Irena explores the French Quarter and her blossoming desires, and experiences some very unsettling biological changes when she’s in heat.  She becomes embroiled in a murder case as her brother stalks her, she stalks the girlfriend, chases after Heard, and Alex plays cat and mouse with the police.  Meanwhile Heard is quickly beginning to realize that toying with the supernatural is not always the cat’s meow.

Cat People is a very arty film with a distinctive visual pawprint featuring Big Easy location cinematography and some striking, unusual shots. There are some interesting ultraviolet night sequences filmed from a werecat’s point of view that are innovative for the date of release, putting the simple thermal imaging used in Wolfen to shame.  An original score by David Bowie and Girogio Moroder (Midnight Express) compliments the avant-garde look and feel of the film.  Well acted, Cat People is a pleasing change of pace from mediocre, industry standard horror movies.  It boasts an unusual, well-structured plot and a bizarre ending which nicely balances out the heavy compliment of cat shots.  And by cat shots, I mean very solid thespianism on the part of a couple of beautiful and charming black leopards (in addition to all the of naked supple human breasts, and full frontal nude footage of the spectacular specimen of feline-esque femininity, Nastassja Kinski, captured in her prime. Rowwwr!)

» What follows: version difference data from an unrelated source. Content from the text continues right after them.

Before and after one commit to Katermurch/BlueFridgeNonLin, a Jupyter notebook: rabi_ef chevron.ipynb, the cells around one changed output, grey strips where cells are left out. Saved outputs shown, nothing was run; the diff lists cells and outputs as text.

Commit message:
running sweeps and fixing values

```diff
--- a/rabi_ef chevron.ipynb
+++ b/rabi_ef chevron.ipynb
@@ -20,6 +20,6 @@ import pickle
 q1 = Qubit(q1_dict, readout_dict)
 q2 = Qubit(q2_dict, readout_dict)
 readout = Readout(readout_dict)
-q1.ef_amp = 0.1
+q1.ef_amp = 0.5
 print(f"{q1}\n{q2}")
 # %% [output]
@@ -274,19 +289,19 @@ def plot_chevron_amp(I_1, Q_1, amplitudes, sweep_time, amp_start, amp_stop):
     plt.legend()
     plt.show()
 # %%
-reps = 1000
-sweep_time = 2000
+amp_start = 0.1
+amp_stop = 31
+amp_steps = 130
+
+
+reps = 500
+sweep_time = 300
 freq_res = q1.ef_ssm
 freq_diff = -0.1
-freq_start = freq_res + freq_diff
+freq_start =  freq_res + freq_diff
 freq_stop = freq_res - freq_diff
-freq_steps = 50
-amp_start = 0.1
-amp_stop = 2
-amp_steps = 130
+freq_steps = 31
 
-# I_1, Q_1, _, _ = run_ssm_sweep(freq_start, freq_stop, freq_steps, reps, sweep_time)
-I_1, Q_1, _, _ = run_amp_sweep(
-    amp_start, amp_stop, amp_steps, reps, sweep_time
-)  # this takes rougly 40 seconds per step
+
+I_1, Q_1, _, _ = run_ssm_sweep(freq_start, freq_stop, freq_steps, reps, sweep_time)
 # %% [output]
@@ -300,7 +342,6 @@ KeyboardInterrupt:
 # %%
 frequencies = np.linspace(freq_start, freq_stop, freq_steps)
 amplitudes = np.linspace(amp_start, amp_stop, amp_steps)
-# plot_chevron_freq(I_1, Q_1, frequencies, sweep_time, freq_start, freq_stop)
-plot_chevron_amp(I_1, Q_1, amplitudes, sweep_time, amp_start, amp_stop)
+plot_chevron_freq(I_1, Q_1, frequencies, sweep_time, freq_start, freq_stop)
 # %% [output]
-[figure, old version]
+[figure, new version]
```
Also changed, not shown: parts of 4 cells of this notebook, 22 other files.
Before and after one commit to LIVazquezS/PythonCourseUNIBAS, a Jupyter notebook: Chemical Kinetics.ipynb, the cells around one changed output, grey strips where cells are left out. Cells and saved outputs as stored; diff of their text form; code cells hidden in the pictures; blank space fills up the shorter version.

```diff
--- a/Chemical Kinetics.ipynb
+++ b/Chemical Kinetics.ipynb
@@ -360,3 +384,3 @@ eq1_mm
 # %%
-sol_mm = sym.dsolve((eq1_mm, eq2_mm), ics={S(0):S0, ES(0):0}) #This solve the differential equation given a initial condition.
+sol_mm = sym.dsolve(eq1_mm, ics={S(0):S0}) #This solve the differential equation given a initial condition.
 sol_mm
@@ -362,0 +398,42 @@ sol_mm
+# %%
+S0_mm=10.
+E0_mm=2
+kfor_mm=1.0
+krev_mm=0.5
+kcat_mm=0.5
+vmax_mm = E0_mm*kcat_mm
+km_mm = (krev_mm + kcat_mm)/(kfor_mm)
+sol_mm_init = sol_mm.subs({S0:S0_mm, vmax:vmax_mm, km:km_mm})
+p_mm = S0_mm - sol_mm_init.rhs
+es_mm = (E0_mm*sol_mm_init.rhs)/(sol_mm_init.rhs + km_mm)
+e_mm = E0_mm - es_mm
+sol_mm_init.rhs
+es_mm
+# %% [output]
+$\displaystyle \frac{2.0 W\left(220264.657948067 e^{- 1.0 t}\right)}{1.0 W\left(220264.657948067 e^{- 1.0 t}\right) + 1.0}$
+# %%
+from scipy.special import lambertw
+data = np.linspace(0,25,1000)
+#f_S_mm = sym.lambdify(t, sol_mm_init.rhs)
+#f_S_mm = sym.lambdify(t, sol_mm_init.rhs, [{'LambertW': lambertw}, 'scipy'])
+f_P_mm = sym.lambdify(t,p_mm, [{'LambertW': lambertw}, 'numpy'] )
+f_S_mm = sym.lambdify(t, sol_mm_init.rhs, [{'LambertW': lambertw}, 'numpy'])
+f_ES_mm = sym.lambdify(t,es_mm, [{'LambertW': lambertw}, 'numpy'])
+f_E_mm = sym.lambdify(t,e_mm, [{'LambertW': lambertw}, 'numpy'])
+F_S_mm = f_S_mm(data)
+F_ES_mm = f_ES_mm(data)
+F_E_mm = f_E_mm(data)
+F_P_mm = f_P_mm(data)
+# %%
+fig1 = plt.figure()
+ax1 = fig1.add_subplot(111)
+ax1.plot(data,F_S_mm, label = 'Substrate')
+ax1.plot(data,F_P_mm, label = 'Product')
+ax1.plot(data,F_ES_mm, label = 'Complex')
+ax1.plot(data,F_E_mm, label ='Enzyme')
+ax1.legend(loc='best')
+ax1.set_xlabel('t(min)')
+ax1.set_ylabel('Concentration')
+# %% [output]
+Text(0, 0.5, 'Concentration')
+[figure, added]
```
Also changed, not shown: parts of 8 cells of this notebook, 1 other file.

“The obscure proceedings are often ludicrous (especially in the orange-colored primal-dream sequences), yet you don’t get to pass the time by laughing, because it’s all so queasy and so confusingly put together…”–Pauline Kael, The New Yorker (contemporaneous)